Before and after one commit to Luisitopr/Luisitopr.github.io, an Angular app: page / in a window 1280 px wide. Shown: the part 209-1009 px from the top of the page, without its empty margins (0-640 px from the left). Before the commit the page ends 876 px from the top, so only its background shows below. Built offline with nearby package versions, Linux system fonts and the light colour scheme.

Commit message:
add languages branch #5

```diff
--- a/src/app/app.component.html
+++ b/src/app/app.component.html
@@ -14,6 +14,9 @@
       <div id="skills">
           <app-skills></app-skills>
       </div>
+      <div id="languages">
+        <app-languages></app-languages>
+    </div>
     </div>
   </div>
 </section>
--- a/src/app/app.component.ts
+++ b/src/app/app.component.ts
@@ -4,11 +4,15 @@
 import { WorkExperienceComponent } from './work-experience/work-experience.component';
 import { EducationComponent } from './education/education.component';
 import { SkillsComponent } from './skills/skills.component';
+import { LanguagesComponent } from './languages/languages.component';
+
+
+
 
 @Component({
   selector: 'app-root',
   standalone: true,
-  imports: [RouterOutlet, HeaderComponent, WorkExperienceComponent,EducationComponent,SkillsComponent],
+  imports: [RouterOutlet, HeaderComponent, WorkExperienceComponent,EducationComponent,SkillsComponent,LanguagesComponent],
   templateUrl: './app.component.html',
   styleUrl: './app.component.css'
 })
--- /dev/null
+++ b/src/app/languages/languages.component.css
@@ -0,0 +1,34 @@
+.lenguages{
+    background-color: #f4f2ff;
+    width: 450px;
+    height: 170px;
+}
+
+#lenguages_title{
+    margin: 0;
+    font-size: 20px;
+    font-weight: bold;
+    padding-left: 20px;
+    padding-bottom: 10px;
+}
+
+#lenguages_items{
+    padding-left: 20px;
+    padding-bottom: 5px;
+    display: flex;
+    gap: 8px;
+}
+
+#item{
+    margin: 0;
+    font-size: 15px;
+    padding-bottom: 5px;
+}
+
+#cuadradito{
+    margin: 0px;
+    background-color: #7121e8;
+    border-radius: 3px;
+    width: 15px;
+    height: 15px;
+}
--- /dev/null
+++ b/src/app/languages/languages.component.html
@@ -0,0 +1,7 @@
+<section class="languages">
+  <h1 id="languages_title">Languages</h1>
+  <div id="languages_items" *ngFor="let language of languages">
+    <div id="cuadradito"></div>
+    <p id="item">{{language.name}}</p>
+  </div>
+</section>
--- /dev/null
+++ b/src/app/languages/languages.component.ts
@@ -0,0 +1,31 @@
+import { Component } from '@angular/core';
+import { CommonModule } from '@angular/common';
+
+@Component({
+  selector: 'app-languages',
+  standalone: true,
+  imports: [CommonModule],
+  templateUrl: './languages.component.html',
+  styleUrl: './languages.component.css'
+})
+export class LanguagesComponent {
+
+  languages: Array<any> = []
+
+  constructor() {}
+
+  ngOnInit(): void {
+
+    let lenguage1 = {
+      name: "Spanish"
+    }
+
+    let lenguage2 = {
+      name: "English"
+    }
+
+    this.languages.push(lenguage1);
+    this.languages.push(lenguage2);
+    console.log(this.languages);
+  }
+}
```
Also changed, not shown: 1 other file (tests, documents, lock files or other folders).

WHAT IS EXPECTED: Print the records above once again, exactly as written.

SOLUTION TO THIS PROBLEM:
Before and after one commit to Luisitopr/Luisitopr.github.io, an Angular app: page / in a window 1280 px wide. Shown: the part 209-1009 px from the top of the page, without its empty margins (0-640 px from the left). Before the commit the page ends 876 px from the top, so only its background shows below. Built offline with nearby package versions, Linux system fonts and the light colour scheme.

Commit message:
add languages branch #5

```diff
--- a/src/app/app.component.html
+++ b/src/app/app.component.html
@@ -14,6 +14,9 @@
       <div id="skills">
           <app-skills></app-skills>
       </div>
+      <div id="languages">
+        <app-languages></app-languages>
+    </div>
     </div>
   </div>
 </section>
--- a/src/app/app.component.ts
+++ b/src/app/app.component.ts
@@ -4,11 +4,15 @@
 import { WorkExperienceComponent } from './work-experience/work-experience.component';
 import { EducationComponent } from './education/education.component';
 import { SkillsComponent } from './skills/skills.component';
+import { LanguagesComponent } from './languages/languages.component';
+
+
+
 
 @Component({
   selector: 'app-root',
   standalone: true,
-  imports: [RouterOutlet, HeaderComponent, WorkExperienceComponent,EducationComponent,SkillsComponent],
+  imports: [RouterOutlet, HeaderComponent, WorkExperienceComponent,EducationComponent,SkillsComponent,LanguagesComponent],
   templateUrl: './app.component.html',
   styleUrl: './app.component.css'
 })
--- /dev/null
+++ b/src/app/languages/languages.component.css
@@ -0,0 +1,34 @@
+.lenguages{
+    background-color: #f4f2ff;
+    width: 450px;
+    height: 170px;
+}
+
+#lenguages_title{
+    margin: 0;
+    font-size: 20px;
+    font-weight: bold;
+    padding-left: 20px;
+    padding-bottom: 10px;
+}
+
+#lenguages_items{
+    padding-left: 20px;
+    padding-bottom: 5px;
+    display: flex;
+    gap: 8px;
+}
+
+#item{
+    margin: 0;
+    font-size: 15px;
+    padding-bottom: 5px;
+}
+
+#cuadradito{
+    margin: 0px;
+    background-color: #7121e8;
+    border-radius: 3px;
+    width: 15px;
+    height: 15px;
+}
--- /dev/null
+++ b/src/app/languages/languages.component.html
@@ -0,0 +1,7 @@
+<section class="languages">
+  <h1 id="languages_title">Languages</h1>
+  <div id="languages_items" *ngFor="let language of languages">
+    <div id="cuadradito"></div>
+    <p id="item">{{language.name}}</p>
+  </div>
+</section>
--- /dev/null
+++ b/src/app/languages/languages.component.ts
@@ -0,0 +1,31 @@
+import { Component } from '@angular/core';
+import { CommonModule } from '@angular/common';
+
+@Component({
+  selector: 'app-languages',
+  standalone: true,
+  imports: [CommonModule],
+  templateUrl: './languages.component.html',
+  styleUrl: './languages.component.css'
+})
+export class LanguagesComponent {
+
+  languages: Array<any> = []
+
+  constructor() {}
+
+  ngOnInit(): void {
+
+    let lenguage1 = {
+      name: "Spanish"
+    }
+
+    let lenguage2 = {
+      name: "English"
+    }
+
+    this.languages.push(lenguage1);
+    this.languages.push(lenguage2);
+    console.log(this.languages);
+  }
+}
```
Also changed, not shown: 1 other file (tests, documents, lock files or other folders).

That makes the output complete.